Sinika Timme, Jasmin Hutchinson, Anton Regorius, and Ralf Brand

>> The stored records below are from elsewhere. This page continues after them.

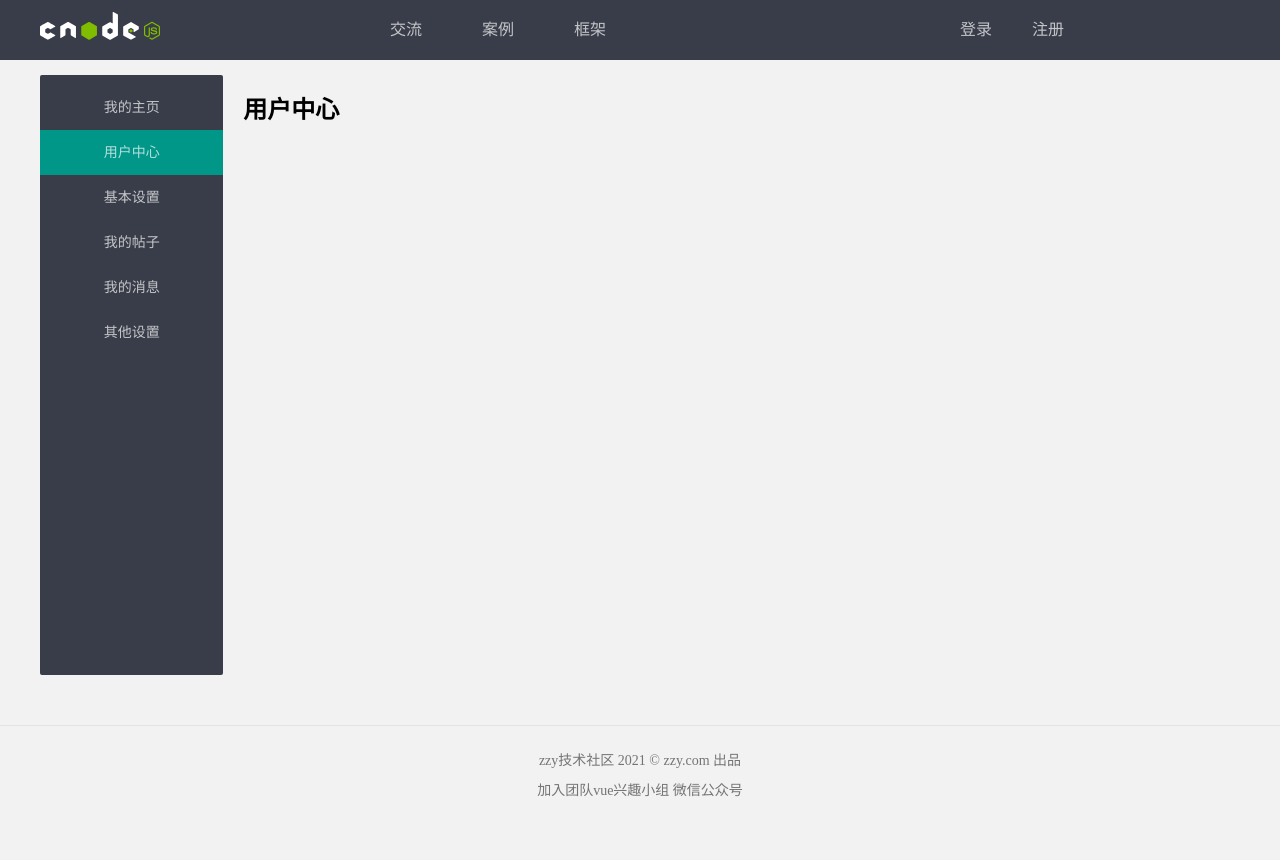
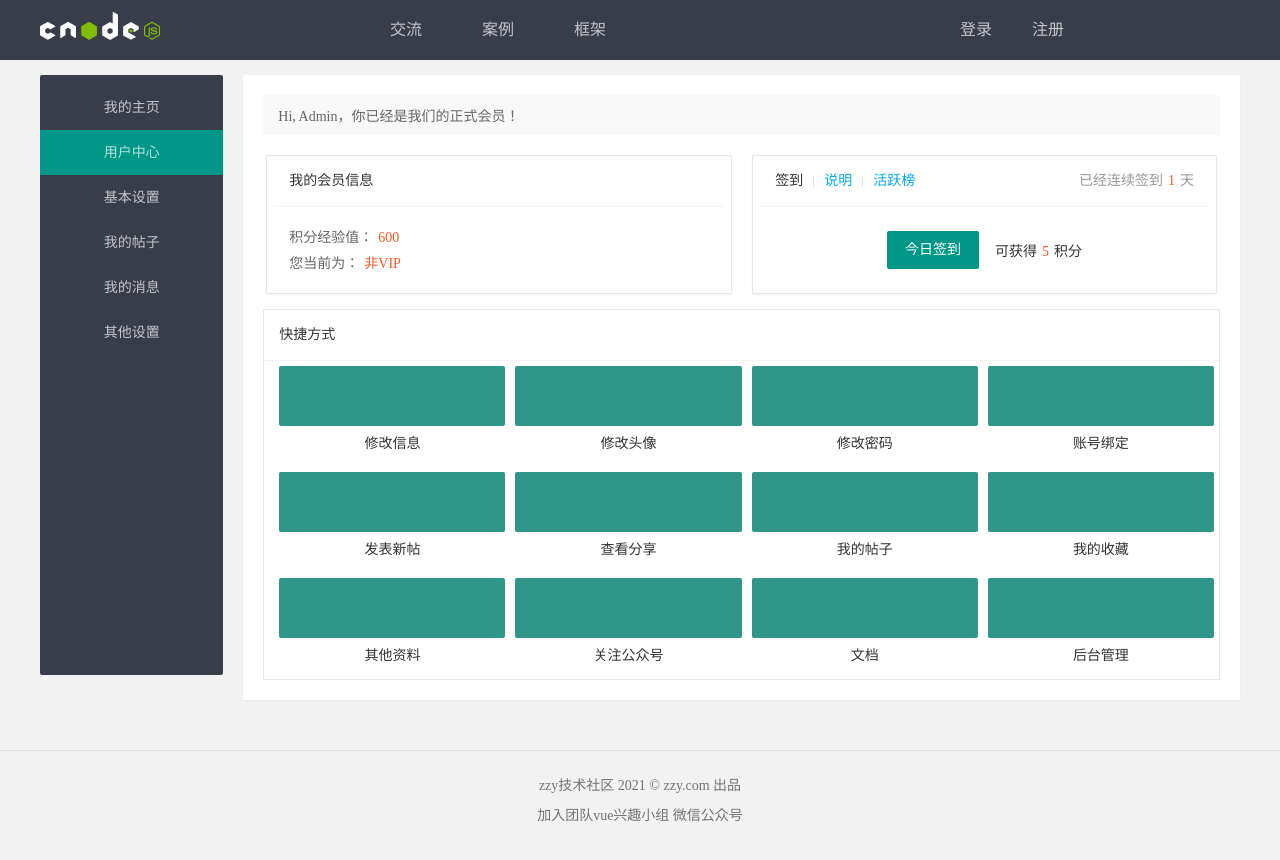
Before and after one commit to zhouzhennyu/community-front, a Vue app: page /#/center in a window 1280 px wide. Before the commit the page ends 836 px from the top, so only its background shows below. Built offline with nearby package versions, Linux system fonts and the light colour scheme.

Commit message:
用户中心切图

```diff
--- a/src/assets/css/global.css
+++ b/src/assets/css/global.css
@@ -46,6 +46,13 @@ img {
     justify-content: space-between;
 }
 
+.flex-wrap {
+    flex-wrap: wrap;
+}
+.flex-none {
+    flex: none;
+}
+
 .t-center {
     text-align: center;
 }
@@ -55,3 +62,16 @@ img {
 .t-left {
     text-align: left;
 }
+
+
+.center-container {
+    color: #333;
+    font-size: 14px;
+    padding: 20px;
+    min-height: 600px;
+    box-sizing: border-box;
+    border-radius: 2px;
+    background-color: #fff;
+    box-shadow: 0 1px 2px 0 rgb(0 0 0 / 5%);
+    transition: all .2s;
+}
--- a/src/components/user/Center.vue
+++ b/src/components/user/Center.vue
@@ -1,15 +1,190 @@
 <template>
     <div class="center-container">
-        <h2>用户中心</h2>
+        <div class="title">Hi, Admin，你已经是我们的正式会员！</div>
+        <el-row :gutter="15" type="flex" class="user-info">
+            <el-col :span="12" class="user-info-left">
+                <p class="user-info-label">我的会员信息</p>
+                <div class="benefit">
+                    <p>积分经验值：<span>600</span></p>
+                    <p>您当前为：<span>非VIP</span> </p>
+                </div>
+            </el-col>
+            <el-col :span="12" class="user-info-right">
+                <div class="flex j-content-between count-panel-content">
+                    <p class="count-panel">
+                        <span>签到</span><i class="gap"></i>
+                        <span class="acitve">说明</span><i class="gap"></i>
+                        <span class="acitve">活跃榜</span>
+                    </p>
+                    <p class="count-num">已经连续签到<span class="red">1</span>天</p>
+                </div>
+                <div class="count-action flex a-items-center j-content-center">
+                    <div class="btn">今日签到</div>
+                    <p class="count-text">可获得<span class="red">5</span>积分</p>
+                </div>
+            </el-col>
+        </el-row>
+        <div class="profile-container">
+            <p class="profile-label">快捷方式</p>
+            <ul class="flex flex-wrap profile-content">
+                <li v-for="(item, index) in profiles" :key="'profile' + index" class="profile-item flex-none t-center">
+                    <router-link :to="item.link">
+                        <div></div>
+                        <span>{{ item.name }}</span>
+                    </router-link>
+                </li>
+            </ul>
+        </div>
     </div>
 </template>
 <script>
 export default {
     name: 'user-center',
     data() {
-        return {}
+        return {
+            profiles: [
+                { name: '修改信息', link: '' },
+                { name: '修改头像', link: '' },
+                { name: '修改密码', link: '' },
+                { name: '账号绑定', link: '' },
+                { name: '发表新帖', link: '' },
+                { name: '查看分享', link: '' },
+                { name: '我的帖子', link: '' },
+                { name: '我的收藏', link: '' },
+                { name: '其他资料', link: '' },
+                { name: '关注公众号', link: '' },
+                { name: '文档', link: '' },
+                { name: '后台管理', link: '' }
+            ]
+        }
     }
 }
 </script>
 <style lang="scss" scoped>
+    .title {
+        background-color: #f8f8f8;
+        color: #666;
+        padding: 10px 15px;
+        margin-bottom: 20px;
+    }
+    .user-info {
+        .user-info-left, .user-info-right {
+            color: #333;
+            border-radius: 2px;
+            background-color: #fff;
+            box-shadow: 0 1px 2px 0 rgb(0 0 0 / 5%);
+            transition: all .2s;
+            border: 1px solid #e6e6e6;
+            margin: 0 10px;
+        }
+        .user-info-label {
+            height: 50px;
+            line-height: 50px;
+            padding: 0 15px;
+            color: #333;
+            border-bottom: 1px dotted #e9e9e9;
+            font-size: 14px;
+        }
+        .benefit {
+            padding: 18px 15px;
+            height: 50px;
+            line-height: 26px;
+            font-size: 14px;
+            color: #666;
+            span {
+                padding: 0 5px;
+                color: #ff5722;
+                font-style: normal;
+            }
+        }
+        .count-panel-content {
+            position: relative;
+            height: 50px;
+            line-height: 50px;
+            padding: 0 15px;
+            border-bottom: 1px dotted #e9e9e9;
+            color: #333;
+            border-radius: 2px 2px 0 0;
+            font-size: 14px;
+        }
+        .count-panel {
+            span {
+                cursor: pointer;
+            }
+            .acitve {
+                color: #01aaed;
+            }
+            .gap {
+                display: inline-block;
+                height: 10px;
+                width: 1px;
+                margin: 0 10px;
+                vertical-align: middle;
+                background-color: #e2e2e2;
+            }
+        }
+        .count-num {
+            padding-left: 10px;
+            color: #999;
+        }
+
+        .count-action {
+            margin-top: 24px;
+            .btn {
+                display: inline-block;
+                height: 38px;
+                line-height: 38px;
+                padding: 0 18px;
+                background-color: #009688;
+                color: #fff;
+                white-space: nowrap;
+                text-align: center;
+                font-size: 14px;
+                border: none;
+                border-radius: 2px;
+                cursor: pointer;
+                margin-right: 16px;
+            }
+        }
+        .red {
+            color: #ff5722;
+            padding: 0 5px;
+        }
+
+    }
+    .profile-container {
+        border: 1px solid #e6e6e6;
+        margin-top: 15px;
+        .profile-label {
+            height: 50px;
+            line-height: 50px;
+            padding: 0 15px;
+            color: #333;
+            border-bottom: 1px dotted #e9e9e9;
+            font-size: 14px;
+        }
+        .profile-content {
+            padding-left: 10px;
+        }
+        .profile-item {
+            width: 25%;
+            padding: 5px;
+            margin-bottom: 10px;
+            box-sizing: border-box;
+            div {
+                background-color: #2f9688;
+                width: 100%;
+                height: 60px;
+                line-height: 60px;
+                text-align: center;
+                color: #fff;
+                border-radius: 2px;
+                font-size: 30px;
+                margin-bottom: 6px;
+            }
+            span {
+                color: #333;
+            }
+        }
+    }
 </style>
--- a/src/views/Center.vue
+++ b/src/views/Center.vue
@@ -1,5 +1,5 @@
 <template>
-    <div class="center-container">
+    <div class="user-center-container">
         <el-row :gutter="20">
             <el-col :span="4">
                 <ul class="menu-container t-center">
@@ -52,7 +52,7 @@ export default {
 }
 </script>
 <style lang="scss" scoped>
-.center-container {
+.user-center-container {
     margin-top: 15px;
     .menu-container {
         color: #fff;
```
Lines whose indentation alone changed are shown as unchanged.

mechanism to affective priming. They reasoned that presentation of a valenced prime should “activate any associated evaluations and, hence, facilitate a related judgement” ( Fazio, 2001 , p. 116). Thus, when a person is confronted with a prime associated with a positive valence (e.g., happy face), it is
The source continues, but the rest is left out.